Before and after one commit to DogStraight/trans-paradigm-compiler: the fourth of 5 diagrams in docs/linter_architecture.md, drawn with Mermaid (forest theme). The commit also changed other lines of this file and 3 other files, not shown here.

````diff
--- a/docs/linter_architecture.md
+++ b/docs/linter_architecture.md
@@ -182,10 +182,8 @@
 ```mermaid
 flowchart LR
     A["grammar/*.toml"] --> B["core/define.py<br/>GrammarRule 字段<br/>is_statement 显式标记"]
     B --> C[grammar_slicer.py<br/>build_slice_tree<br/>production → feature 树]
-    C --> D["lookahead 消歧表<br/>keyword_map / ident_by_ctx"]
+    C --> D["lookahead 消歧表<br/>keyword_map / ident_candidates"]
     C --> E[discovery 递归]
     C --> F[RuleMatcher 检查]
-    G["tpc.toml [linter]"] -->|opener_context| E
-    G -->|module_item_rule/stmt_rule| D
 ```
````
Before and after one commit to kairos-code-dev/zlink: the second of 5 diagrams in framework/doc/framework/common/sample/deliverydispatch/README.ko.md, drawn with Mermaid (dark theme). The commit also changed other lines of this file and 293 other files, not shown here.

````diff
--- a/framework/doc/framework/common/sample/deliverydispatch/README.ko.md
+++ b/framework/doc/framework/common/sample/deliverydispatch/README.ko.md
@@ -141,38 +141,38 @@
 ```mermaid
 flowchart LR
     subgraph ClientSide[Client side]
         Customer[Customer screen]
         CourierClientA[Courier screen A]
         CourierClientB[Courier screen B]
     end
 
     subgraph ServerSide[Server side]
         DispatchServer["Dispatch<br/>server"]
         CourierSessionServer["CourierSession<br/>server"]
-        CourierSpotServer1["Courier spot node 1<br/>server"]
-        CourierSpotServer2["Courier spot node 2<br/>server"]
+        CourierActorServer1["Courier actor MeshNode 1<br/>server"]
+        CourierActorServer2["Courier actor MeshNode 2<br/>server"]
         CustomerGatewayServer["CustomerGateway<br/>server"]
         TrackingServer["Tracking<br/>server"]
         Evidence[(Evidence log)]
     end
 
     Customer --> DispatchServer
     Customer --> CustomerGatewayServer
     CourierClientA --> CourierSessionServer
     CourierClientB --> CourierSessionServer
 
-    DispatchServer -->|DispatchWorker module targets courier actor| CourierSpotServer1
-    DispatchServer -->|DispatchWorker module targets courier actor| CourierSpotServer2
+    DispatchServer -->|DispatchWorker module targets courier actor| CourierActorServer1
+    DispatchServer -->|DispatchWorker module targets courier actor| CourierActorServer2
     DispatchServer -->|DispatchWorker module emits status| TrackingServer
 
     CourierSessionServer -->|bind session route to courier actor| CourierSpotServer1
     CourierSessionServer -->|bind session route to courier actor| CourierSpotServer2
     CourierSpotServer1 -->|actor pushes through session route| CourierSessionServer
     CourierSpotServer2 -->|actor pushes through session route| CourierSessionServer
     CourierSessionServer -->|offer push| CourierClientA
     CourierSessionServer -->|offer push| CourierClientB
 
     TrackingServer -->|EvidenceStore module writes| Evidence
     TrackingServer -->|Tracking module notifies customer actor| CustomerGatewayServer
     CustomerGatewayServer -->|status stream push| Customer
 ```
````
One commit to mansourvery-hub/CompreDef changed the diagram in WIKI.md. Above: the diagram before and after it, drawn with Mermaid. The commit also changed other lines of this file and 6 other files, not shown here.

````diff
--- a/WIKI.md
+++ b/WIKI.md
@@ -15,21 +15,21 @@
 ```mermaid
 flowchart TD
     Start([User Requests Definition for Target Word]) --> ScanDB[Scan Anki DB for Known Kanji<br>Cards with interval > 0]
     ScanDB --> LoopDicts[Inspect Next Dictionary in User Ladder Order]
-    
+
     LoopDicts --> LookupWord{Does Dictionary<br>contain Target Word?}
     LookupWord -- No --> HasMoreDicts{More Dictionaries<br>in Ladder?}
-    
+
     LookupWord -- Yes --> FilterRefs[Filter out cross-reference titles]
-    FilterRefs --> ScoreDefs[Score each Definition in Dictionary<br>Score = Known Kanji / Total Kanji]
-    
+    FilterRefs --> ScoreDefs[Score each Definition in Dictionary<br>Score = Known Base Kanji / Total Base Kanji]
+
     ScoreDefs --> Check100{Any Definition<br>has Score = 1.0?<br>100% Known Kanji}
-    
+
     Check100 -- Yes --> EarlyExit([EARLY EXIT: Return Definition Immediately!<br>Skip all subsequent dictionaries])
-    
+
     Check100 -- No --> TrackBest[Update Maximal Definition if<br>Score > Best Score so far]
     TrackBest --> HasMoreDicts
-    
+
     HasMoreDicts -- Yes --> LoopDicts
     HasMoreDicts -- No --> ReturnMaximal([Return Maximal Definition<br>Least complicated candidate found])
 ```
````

________________________

Reproduce the data in its entirety, matching each character.

Before and after one commit to DogStraight/trans-paradigm-compiler: the fourth of 5 diagrams in docs/linter_architecture.md, drawn with Mermaid (forest theme). The commit also changed other lines of this file and 3 other files, not shown here.

````diff
--- a/docs/linter_architecture.md
+++ b/docs/linter_architecture.md
@@ -182,10 +182,8 @@
 ```mermaid
 flowchart LR
     A["grammar/*.toml"] --> B["core/define.py<br/>GrammarRule 字段<br/>is_statement 显式标记"]
     B --> C[grammar_slicer.py<br/>build_slice_tree<br/>production → feature 树]
-    C --> D["lookahead 消歧表<br/>keyword_map / ident_by_ctx"]
+    C --> D["lookahead 消歧表<br/>keyword_map / ident_candidates"]
     C --> E[discovery 递归]
     C --> F[RuleMatcher 检查]
-    G["tpc.toml [linter]"] -->|opener_context| E
-    G -->|module_item_rule/stmt_rule| D
 ```
````
Before and after one commit to kairos-code-dev/zlink: the second of 5 diagrams in framework/doc/framework/common/sample/deliverydispatch/README.ko.md, drawn with Mermaid (dark theme). The commit also changed other lines of this file and 293 other files, not shown here.

````diff
--- a/framework/doc/framework/common/sample/deliverydispatch/README.ko.md
+++ b/framework/doc/framework/common/sample/deliverydispatch/README.ko.md
@@ -141,38 +141,38 @@
 ```mermaid
 flowchart LR
     subgraph ClientSide[Client side]
         Customer[Customer screen]
         CourierClientA[Courier screen A]
         CourierClientB[Courier screen B]
     end
 
     subgraph ServerSide[Server side]
         DispatchServer["Dispatch<br/>server"]
         CourierSessionServer["CourierSession<br/>server"]
-        CourierSpotServer1["Courier spot node 1<br/>server"]
-        CourierSpotServer2["Courier spot node 2<br/>server"]
+        CourierActorServer1["Courier actor MeshNode 1<br/>server"]
+        CourierActorServer2["Courier actor MeshNode 2<br/>server"]
         CustomerGatewayServer["CustomerGateway<br/>server"]
         TrackingServer["Tracking<br/>server"]
         Evidence[(Evidence log)]
     end
 
     Customer --> DispatchServer
     Customer --> CustomerGatewayServer
     CourierClientA --> CourierSessionServer
     CourierClientB --> CourierSessionServer
 
-    DispatchServer -->|DispatchWorker module targets courier actor| CourierSpotServer1
-    DispatchServer -->|DispatchWorker module targets courier actor| CourierSpotServer2
+    DispatchServer -->|DispatchWorker module targets courier actor| CourierActorServer1
+    DispatchServer -->|DispatchWorker module targets courier actor| CourierActorServer2
     DispatchServer -->|DispatchWorker module emits status| TrackingServer
 
     CourierSessionServer -->|bind session route to courier actor| CourierSpotServer1
     CourierSessionServer -->|bind session route to courier actor| CourierSpotServer2
     CourierSpotServer1 -->|actor pushes through session route| CourierSessionServer
     CourierSpotServer2 -->|actor pushes through session route| CourierSessionServer
     CourierSessionServer -->|offer push| CourierClientA
     CourierSessionServer -->|offer push| CourierClientB
 
     TrackingServer -->|EvidenceStore module writes| Evidence
     TrackingServer -->|Tracking module notifies customer actor| CustomerGatewayServer
     CustomerGatewayServer -->|status stream push| Customer
 ```
````
One commit to mansourvery-hub/CompreDef changed the diagram in WIKI.md. Above: the diagram before and after it, drawn with Mermaid. The commit also changed other lines of this file and 6 other files, not shown here.

````diff
--- a/WIKI.md
+++ b/WIKI.md
@@ -15,21 +15,21 @@
 ```mermaid
 flowchart TD
     Start([User Requests Definition for Target Word]) --> ScanDB[Scan Anki DB for Known Kanji<br>Cards with interval > 0]
     ScanDB --> LoopDicts[Inspect Next Dictionary in User Ladder Order]
-    
+
     LoopDicts --> LookupWord{Does Dictionary<br>contain Target Word?}
     LookupWord -- No --> HasMoreDicts{More Dictionaries<br>in Ladder?}
-    
+
     LookupWord -- Yes --> FilterRefs[Filter out cross-reference titles]
-    FilterRefs --> ScoreDefs[Score each Definition in Dictionary<br>Score = Known Kanji / Total Kanji]
-    
+    FilterRefs --> ScoreDefs[Score each Definition in Dictionary<br>Score = Known Base Kanji / Total Base Kanji]
+
     ScoreDefs --> Check100{Any Definition<br>has Score = 1.0?<br>100% Known Kanji}
-    
+
     Check100 -- Yes --> EarlyExit([EARLY EXIT: Return Definition Immediately!<br>Skip all subsequent dictionaries])
-    
+
     Check100 -- No --> TrackBest[Update Maximal Definition if<br>Score > Best Score so far]
     TrackBest --> HasMoreDicts
-    
+
     HasMoreDicts -- Yes --> LoopDicts
     HasMoreDicts -- No --> ReturnMaximal([Return Maximal Definition<br>Least complicated candidate found])
 ```
````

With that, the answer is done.